Make Their Jobs Easier
It’s important for me not to pile on new work for people. For example, I wanted to create an infographic for one of my projects, showing the gaps in the system to help paint a picture of how much shelter the city needs for the homeless. I needed to ask the person tasked with this work, who already has a lot on her plate, but didn’t want to burden her. But once she started seeing what the infographic was going to look like, she got excited about doing it. I gladly accepted her suggestions and tried not to add extra work for her.
Offer to Help With New Ideas
I want to be an integral part of my team and be seen as someone who is helpful. And because I am very aware of how hard my team is already working, I have volunteered to take on some of the work that typically goes to them.
For example, part of my job was to help organize a summit on homelessness that had already been planned, with an agenda that was mostly presentation-based. So I offered to help by designing a new plan that would include active workshopping and breakout discussion groups in order to give the appropriate people a chance to collaborate.

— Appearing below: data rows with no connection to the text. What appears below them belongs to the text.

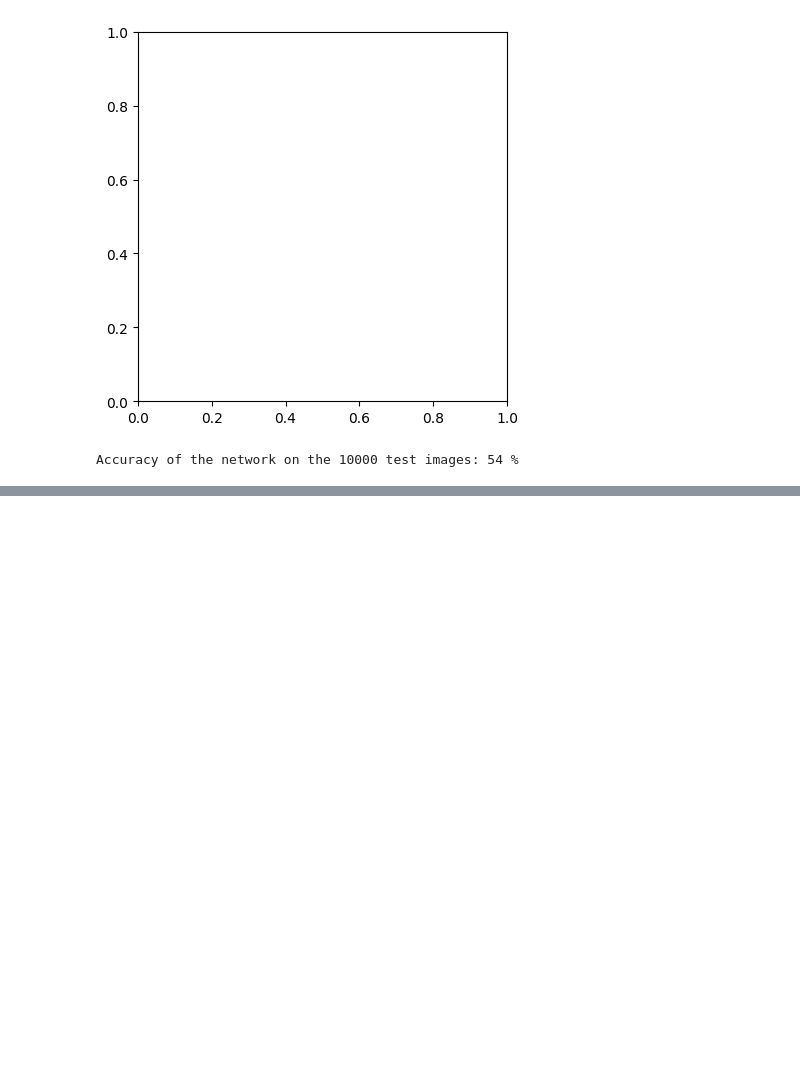
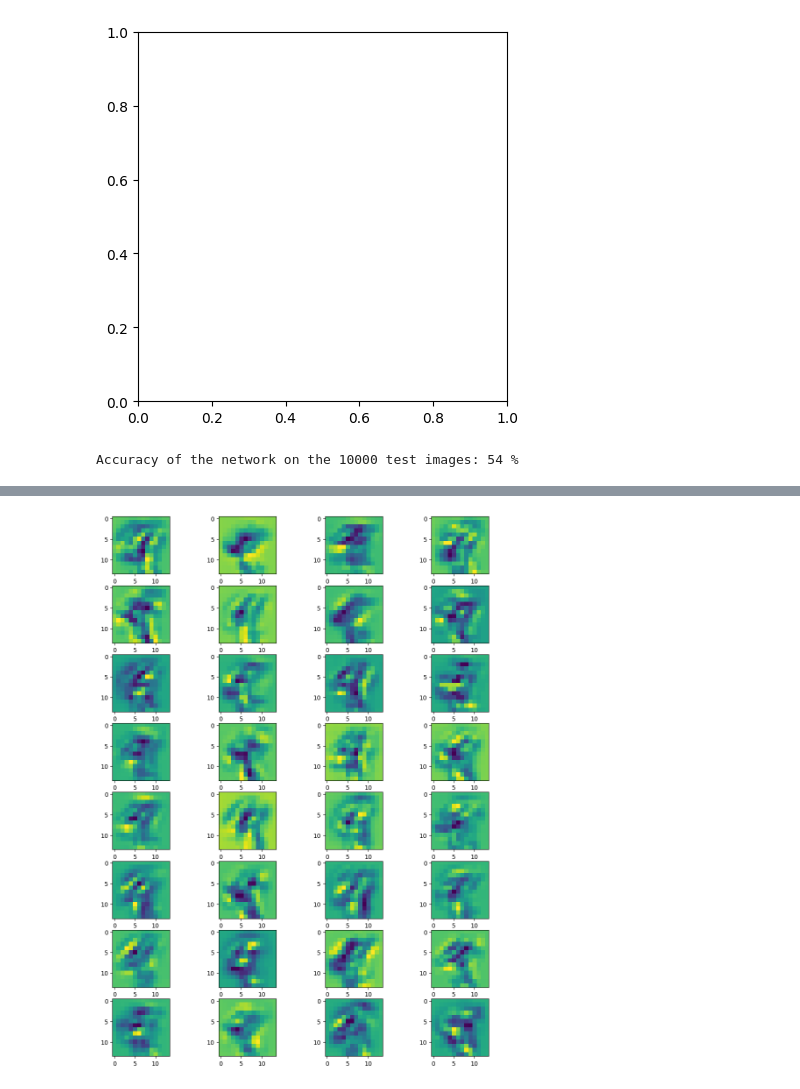
Before and after one commit to Rishub-Handa/ml-reference, a Jupyter notebook: image-classifier.ipynb, the cells around one changed output, grey strips where cells are left out. Cells and saved outputs as stored; diff of their text form; code cells hidden in the pictures; blank space fills up the shorter version.

```diff
--- a/image-classifier.ipynb
+++ b/image-classifier.ipynb
@@ -128,0 +371,17 @@ Accuracy of the network on the 10000 test images: 54 %
+# %%
+model.conv2.register_forward_hook(get_activation('conv2'))
+data, _ = train_dataset[4]
+data=data.to(device)
+data.unsqueeze_(0)
+output = model(data)
+act = activation['conv2'].squeeze()
+
+fig, axarr = plt.subplots(act.size(0)//4,4,figsize=(12, 16))
+k=0
+for i in range(act.size(0)//4):
+        for j in range(4):
+          axarr[i,j].imshow(act[k].detach().cpu().numpy())
+          k+=1
+          plt.savefig('fm2.png')
+# %% [output]
+[figure, added]
```
Also changed, not shown: parts of 11 cells of this notebook, 1 other file.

That summit created the basis for working groups that continue to meet and work on specific issues together, such as hospital discharges, or prevention tactics. That way, current staff will keep engaged even after my fellowship has ended. We have put a team together to oversee implementation of the plan, which includes the housing department, the downtown business district, one of the local churches, the hospitals, the police, and the fire department.
That has always been my working style, to put forth new ideas backed up by evidence through issue briefs, write memos to drive the process forward, and offer those new approaches for consideration. This way, there’s a map of what’s ahead, and how to keep moving.
And that’s what it’s going to take to combat homelessness in Long Beach: bringing together the right stakeholders, and introducing these private-sector approaches that are tried-and-true. I’m extremely lucky to be working in an agency that is open to innovation.
The Road To a Winning Olympic City Bid
How does a one-year fellowship provide enough time to tackle complex, ambitious projects? It's all in the magic formula.
Why One Year Is Enough
FUSE Fellow Mark Thomas devised a plan to clean up the city’s neighborhoods through modernized, data-driven approaches.
Cleaning Up the Streets of Los Angeles